(Information supplied begins)

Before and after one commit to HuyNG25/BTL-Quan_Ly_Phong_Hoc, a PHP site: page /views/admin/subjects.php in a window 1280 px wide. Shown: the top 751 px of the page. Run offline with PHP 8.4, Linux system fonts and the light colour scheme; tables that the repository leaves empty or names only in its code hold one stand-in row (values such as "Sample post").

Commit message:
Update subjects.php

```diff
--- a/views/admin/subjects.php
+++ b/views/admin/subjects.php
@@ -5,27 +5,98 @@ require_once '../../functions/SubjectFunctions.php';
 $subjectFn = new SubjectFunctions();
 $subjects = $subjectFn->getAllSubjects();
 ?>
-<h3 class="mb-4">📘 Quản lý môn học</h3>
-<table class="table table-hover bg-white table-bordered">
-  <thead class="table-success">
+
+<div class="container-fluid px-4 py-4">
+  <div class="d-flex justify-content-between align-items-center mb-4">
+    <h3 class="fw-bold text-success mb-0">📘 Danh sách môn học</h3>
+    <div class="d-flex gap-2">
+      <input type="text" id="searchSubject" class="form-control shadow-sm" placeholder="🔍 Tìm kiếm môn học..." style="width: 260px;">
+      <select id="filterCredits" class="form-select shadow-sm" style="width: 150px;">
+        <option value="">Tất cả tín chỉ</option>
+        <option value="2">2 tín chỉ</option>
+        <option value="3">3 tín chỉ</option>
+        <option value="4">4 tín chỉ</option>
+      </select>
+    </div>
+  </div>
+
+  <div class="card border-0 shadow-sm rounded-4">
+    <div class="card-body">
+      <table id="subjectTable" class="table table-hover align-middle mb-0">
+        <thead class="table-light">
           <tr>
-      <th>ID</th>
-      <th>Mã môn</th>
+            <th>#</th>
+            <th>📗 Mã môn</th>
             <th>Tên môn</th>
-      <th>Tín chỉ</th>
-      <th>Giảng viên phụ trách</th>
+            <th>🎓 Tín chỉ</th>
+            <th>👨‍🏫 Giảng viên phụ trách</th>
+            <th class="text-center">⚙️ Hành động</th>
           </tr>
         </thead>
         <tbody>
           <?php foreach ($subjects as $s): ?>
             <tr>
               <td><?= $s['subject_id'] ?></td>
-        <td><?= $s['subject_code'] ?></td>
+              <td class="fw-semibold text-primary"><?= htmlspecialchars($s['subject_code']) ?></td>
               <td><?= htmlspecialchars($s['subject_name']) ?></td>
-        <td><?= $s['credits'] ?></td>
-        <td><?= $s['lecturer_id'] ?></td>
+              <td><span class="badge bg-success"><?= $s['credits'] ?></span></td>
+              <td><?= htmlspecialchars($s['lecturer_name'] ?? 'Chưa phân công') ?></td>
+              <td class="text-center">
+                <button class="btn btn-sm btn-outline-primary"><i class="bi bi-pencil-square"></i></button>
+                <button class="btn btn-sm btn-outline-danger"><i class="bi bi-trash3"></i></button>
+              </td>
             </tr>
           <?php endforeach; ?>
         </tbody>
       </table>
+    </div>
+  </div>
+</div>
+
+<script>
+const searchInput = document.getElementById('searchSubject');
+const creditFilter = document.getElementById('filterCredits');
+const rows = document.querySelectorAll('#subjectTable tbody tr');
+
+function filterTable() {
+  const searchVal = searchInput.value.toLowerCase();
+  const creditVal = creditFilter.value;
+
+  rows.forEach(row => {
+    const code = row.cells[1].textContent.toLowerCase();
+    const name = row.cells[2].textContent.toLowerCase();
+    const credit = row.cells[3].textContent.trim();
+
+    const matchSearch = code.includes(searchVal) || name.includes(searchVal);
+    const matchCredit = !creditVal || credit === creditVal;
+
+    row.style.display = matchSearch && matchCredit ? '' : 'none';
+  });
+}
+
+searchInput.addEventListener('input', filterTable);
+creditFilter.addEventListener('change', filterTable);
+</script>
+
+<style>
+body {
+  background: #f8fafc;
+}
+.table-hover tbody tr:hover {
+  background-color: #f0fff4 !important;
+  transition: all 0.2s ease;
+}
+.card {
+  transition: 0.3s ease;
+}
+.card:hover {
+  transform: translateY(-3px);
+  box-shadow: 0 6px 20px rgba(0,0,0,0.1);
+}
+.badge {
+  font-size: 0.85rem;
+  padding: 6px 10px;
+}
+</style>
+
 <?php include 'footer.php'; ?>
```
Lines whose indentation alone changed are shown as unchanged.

(Information supplied ends)

#### Exercise goal:
Each line that contains "cells" is to be copied from the listing above.

#### Written answer:
+    const code = row.cells[1].textContent.toLowerCase();
+    const name = row.cells[2].textContent.toLowerCase();
+    const credit = row.cells[3].textContent.trim();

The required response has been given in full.